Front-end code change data
=== Begin Enclosure ===

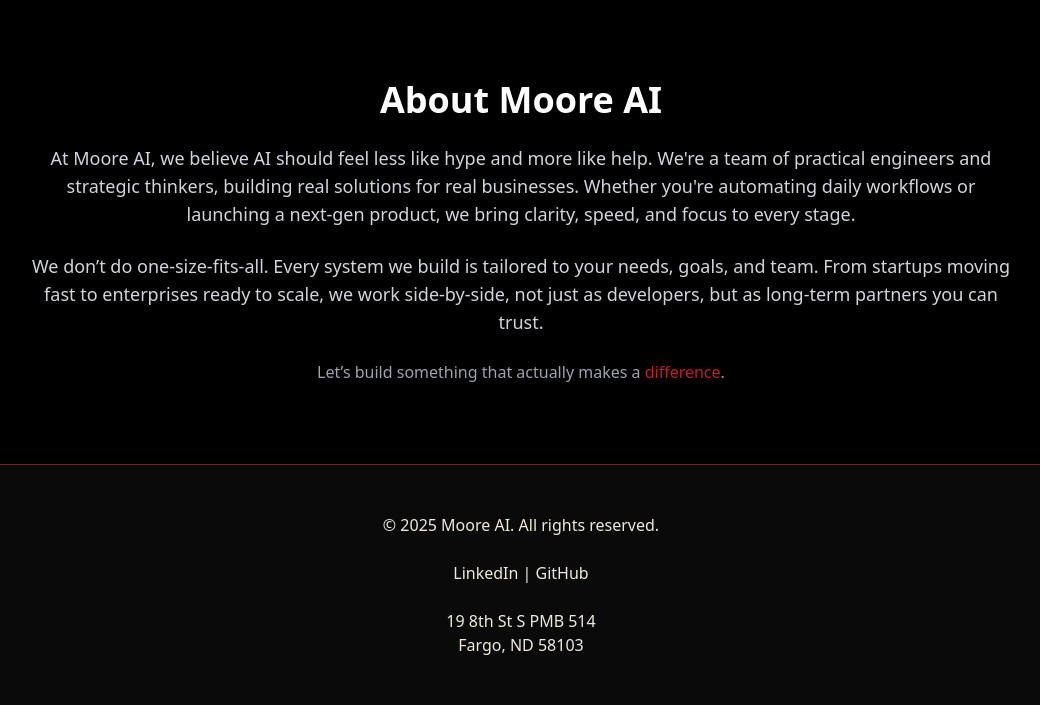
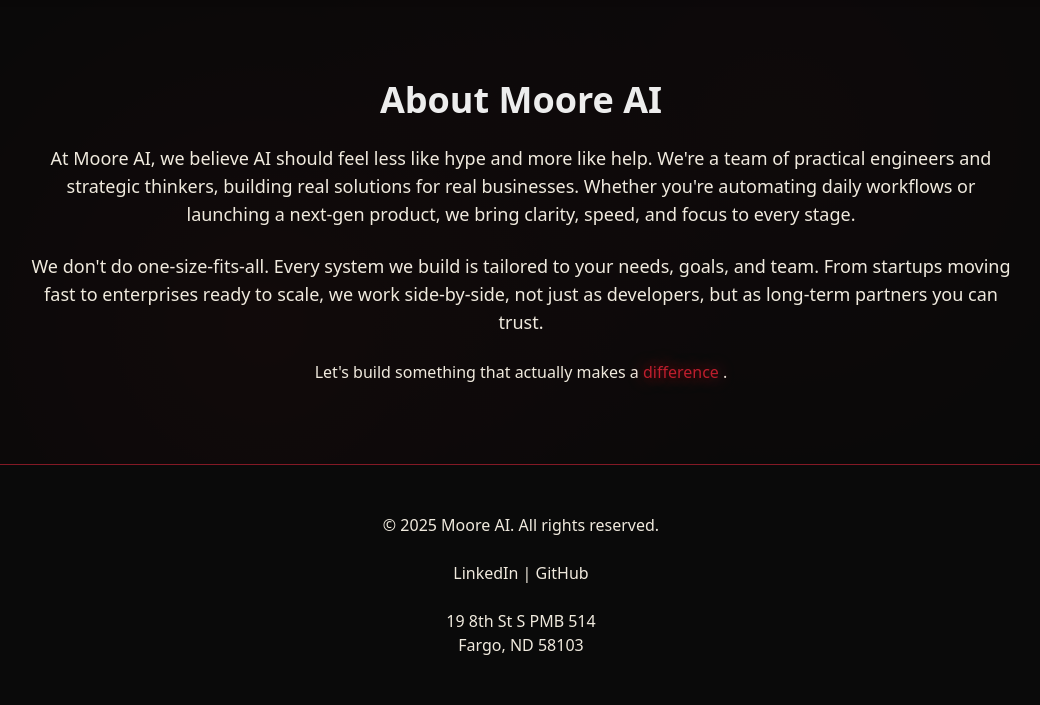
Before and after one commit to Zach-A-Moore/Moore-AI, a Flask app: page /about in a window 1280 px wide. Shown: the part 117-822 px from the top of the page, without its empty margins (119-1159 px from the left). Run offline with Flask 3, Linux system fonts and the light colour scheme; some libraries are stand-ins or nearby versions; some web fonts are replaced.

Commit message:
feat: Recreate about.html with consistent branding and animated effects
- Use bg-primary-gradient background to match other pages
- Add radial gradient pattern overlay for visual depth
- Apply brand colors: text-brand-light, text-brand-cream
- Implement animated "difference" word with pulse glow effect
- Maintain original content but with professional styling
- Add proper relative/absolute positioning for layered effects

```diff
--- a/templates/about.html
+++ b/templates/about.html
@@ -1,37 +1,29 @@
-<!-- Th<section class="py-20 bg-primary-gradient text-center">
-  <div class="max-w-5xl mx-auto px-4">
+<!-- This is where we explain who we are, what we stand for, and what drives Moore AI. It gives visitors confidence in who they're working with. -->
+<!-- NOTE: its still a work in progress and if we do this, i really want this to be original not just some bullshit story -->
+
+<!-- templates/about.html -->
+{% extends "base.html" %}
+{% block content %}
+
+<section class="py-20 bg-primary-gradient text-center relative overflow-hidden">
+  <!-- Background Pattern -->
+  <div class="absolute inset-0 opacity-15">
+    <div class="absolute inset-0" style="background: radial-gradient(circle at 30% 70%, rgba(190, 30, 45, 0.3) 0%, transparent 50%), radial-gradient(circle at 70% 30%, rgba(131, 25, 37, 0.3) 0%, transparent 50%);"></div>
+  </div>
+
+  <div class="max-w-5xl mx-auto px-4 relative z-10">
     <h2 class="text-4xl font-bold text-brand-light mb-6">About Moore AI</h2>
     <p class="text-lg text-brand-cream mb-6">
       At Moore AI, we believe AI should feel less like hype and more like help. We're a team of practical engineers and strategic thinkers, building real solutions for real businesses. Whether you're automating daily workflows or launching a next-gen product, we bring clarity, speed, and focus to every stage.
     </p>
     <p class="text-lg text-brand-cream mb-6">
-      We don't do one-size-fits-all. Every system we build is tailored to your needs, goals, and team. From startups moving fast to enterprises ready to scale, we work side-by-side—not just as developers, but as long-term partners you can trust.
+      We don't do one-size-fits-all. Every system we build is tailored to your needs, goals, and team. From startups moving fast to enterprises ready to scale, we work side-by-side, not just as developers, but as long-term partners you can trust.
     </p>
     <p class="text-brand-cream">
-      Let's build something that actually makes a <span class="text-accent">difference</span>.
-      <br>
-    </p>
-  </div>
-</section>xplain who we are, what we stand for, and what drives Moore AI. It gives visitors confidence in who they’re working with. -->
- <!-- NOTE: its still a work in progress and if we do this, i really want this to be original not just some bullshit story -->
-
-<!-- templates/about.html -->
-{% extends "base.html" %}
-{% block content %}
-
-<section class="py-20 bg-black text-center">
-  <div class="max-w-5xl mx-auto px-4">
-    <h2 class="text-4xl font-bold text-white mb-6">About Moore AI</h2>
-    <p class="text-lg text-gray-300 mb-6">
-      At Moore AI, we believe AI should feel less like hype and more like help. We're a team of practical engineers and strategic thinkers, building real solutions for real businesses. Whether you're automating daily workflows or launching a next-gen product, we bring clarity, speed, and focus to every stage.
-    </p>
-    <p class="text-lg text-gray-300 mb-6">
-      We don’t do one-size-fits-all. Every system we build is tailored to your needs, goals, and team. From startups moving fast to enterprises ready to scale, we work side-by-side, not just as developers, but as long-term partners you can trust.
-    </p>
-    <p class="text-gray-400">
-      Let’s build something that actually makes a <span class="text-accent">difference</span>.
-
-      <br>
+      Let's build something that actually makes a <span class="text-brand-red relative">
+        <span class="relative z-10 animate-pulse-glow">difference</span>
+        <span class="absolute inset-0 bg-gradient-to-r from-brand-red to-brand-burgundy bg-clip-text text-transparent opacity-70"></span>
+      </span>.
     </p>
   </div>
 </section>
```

=== End Enclosure ===
=== Begin Enclosure ===

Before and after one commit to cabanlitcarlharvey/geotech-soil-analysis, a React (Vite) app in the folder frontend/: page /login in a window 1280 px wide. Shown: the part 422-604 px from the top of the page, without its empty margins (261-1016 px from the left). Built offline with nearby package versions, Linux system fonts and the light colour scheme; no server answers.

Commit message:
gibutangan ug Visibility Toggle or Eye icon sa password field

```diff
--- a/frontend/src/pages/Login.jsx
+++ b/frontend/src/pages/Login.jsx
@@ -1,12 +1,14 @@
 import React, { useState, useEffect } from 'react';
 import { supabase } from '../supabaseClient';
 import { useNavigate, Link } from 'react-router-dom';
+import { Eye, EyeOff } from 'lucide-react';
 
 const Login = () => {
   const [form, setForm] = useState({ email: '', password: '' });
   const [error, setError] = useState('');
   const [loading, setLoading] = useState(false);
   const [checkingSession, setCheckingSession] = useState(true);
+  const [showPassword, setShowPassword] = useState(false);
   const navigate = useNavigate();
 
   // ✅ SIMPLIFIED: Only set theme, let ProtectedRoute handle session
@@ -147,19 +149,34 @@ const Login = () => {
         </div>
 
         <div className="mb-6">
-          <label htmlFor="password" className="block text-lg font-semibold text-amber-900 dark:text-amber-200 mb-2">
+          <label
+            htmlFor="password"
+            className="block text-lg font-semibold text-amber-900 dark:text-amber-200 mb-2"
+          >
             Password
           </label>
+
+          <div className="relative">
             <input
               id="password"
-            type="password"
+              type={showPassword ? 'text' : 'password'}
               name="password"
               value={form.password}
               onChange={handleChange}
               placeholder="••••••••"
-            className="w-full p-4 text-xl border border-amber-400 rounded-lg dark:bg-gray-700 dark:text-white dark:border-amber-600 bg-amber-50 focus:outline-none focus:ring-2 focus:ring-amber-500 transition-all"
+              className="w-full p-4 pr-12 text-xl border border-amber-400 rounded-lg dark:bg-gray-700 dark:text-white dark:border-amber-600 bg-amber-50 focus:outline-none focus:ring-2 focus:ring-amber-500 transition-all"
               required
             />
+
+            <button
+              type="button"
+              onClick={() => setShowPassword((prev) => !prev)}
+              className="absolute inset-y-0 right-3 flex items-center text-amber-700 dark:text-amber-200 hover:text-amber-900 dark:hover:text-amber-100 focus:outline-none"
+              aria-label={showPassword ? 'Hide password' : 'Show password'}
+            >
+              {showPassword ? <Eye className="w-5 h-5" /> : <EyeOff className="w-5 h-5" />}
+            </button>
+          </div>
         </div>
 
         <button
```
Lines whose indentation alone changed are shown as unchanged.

=== End Enclosure ===

*Instructions to follow*
Only lines containing "stand" belong in the answer; copy every such line from the records.

*Written response*
Before and after one commit to Zach-A-Moore/Moore-AI, a Flask app: page /about in a window 1280 px wide. Shown: the part 117-822 px from the top of the page, without its empty margins (119-1159 px from the left). Run offline with Flask 3, Linux system fonts and the light colour scheme; some libraries are stand-ins or nearby versions; some web fonts are replaced.
+<!-- This is where we explain who we are, what we stand for, and what drives Moore AI. It gives visitors confidence in who they're working with. -->
-</section>xplain who we are, what we stand for, and what drives Moore AI. It gives visitors confidence in who they’re working with. -->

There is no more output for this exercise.